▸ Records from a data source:
__________________________________________________

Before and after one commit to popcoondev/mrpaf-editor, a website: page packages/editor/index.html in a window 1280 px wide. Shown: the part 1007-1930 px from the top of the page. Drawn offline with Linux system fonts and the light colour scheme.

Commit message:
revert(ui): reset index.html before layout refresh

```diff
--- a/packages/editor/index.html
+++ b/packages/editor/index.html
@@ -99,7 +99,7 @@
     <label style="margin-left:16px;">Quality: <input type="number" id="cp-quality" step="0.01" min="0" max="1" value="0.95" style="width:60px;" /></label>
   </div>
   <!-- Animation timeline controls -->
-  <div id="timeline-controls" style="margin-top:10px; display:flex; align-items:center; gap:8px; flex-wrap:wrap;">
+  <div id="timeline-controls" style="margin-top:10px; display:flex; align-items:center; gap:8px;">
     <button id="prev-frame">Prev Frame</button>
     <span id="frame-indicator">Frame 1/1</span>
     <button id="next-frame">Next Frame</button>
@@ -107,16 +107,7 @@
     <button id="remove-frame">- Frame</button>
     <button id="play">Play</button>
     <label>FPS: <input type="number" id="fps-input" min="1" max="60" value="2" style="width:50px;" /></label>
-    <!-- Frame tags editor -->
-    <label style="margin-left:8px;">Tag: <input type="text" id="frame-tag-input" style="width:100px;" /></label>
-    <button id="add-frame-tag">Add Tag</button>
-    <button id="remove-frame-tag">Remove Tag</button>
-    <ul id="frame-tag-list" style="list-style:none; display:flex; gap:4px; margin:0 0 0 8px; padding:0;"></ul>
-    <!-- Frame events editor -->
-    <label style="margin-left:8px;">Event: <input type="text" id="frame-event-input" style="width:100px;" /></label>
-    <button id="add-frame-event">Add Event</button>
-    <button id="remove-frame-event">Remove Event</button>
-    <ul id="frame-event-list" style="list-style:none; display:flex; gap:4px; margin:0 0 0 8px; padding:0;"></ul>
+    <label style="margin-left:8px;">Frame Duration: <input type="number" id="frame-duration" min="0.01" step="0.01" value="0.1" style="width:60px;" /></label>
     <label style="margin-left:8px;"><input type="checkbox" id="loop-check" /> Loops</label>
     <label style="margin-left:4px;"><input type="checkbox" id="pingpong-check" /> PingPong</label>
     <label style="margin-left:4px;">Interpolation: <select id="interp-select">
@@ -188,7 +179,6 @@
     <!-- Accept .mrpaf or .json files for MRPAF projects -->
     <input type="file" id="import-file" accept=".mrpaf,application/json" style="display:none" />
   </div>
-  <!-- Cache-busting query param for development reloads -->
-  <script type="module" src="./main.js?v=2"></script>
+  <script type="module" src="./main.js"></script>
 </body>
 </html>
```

__________________________________________________

▸ WHAT YOU NEED TO DO: All lines from the records above should be copied exactly.

▸ ANSWER BOX:
Before and after one commit to popcoondev/mrpaf-editor, a website: page packages/editor/index.html in a window 1280 px wide. Shown: the part 1007-1930 px from the top of the page. Drawn offline with Linux system fonts and the light colour scheme.

Commit message:
revert(ui): reset index.html before layout refresh

```diff
--- a/packages/editor/index.html
+++ b/packages/editor/index.html
@@ -99,7 +99,7 @@
     <label style="margin-left:16px;">Quality: <input type="number" id="cp-quality" step="0.01" min="0" max="1" value="0.95" style="width:60px;" /></label>
   </div>
   <!-- Animation timeline controls -->
-  <div id="timeline-controls" style="margin-top:10px; display:flex; align-items:center; gap:8px; flex-wrap:wrap;">
+  <div id="timeline-controls" style="margin-top:10px; display:flex; align-items:center; gap:8px;">
     <button id="prev-frame">Prev Frame</button>
     <span id="frame-indicator">Frame 1/1</span>
     <button id="next-frame">Next Frame</button>
@@ -107,16 +107,7 @@
     <button id="remove-frame">- Frame</button>
     <button id="play">Play</button>
     <label>FPS: <input type="number" id="fps-input" min="1" max="60" value="2" style="width:50px;" /></label>
-    <!-- Frame tags editor -->
-    <label style="margin-left:8px;">Tag: <input type="text" id="frame-tag-input" style="width:100px;" /></label>
-    <button id="add-frame-tag">Add Tag</button>
-    <button id="remove-frame-tag">Remove Tag</button>
-    <ul id="frame-tag-list" style="list-style:none; display:flex; gap:4px; margin:0 0 0 8px; padding:0;"></ul>
-    <!-- Frame events editor -->
-    <label style="margin-left:8px;">Event: <input type="text" id="frame-event-input" style="width:100px;" /></label>
-    <button id="add-frame-event">Add Event</button>
-    <button id="remove-frame-event">Remove Event</button>
-    <ul id="frame-event-list" style="list-style:none; display:flex; gap:4px; margin:0 0 0 8px; padding:0;"></ul>
+    <label style="margin-left:8px;">Frame Duration: <input type="number" id="frame-duration" min="0.01" step="0.01" value="0.1" style="width:60px;" /></label>
     <label style="margin-left:8px;"><input type="checkbox" id="loop-check" /> Loops</label>
     <label style="margin-left:4px;"><input type="checkbox" id="pingpong-check" /> PingPong</label>
     <label style="margin-left:4px;">Interpolation: <select id="interp-select">
@@ -188,7 +179,6 @@
     <!-- Accept .mrpaf or .json files for MRPAF projects -->
     <input type="file" id="import-file" accept=".mrpaf,application/json" style="display:none" />
   </div>
-  <!-- Cache-busting query param for development reloads -->
-  <script type="module" src="./main.js?v=2"></script>
+  <script type="module" src="./main.js"></script>
 </body>
 </html>
```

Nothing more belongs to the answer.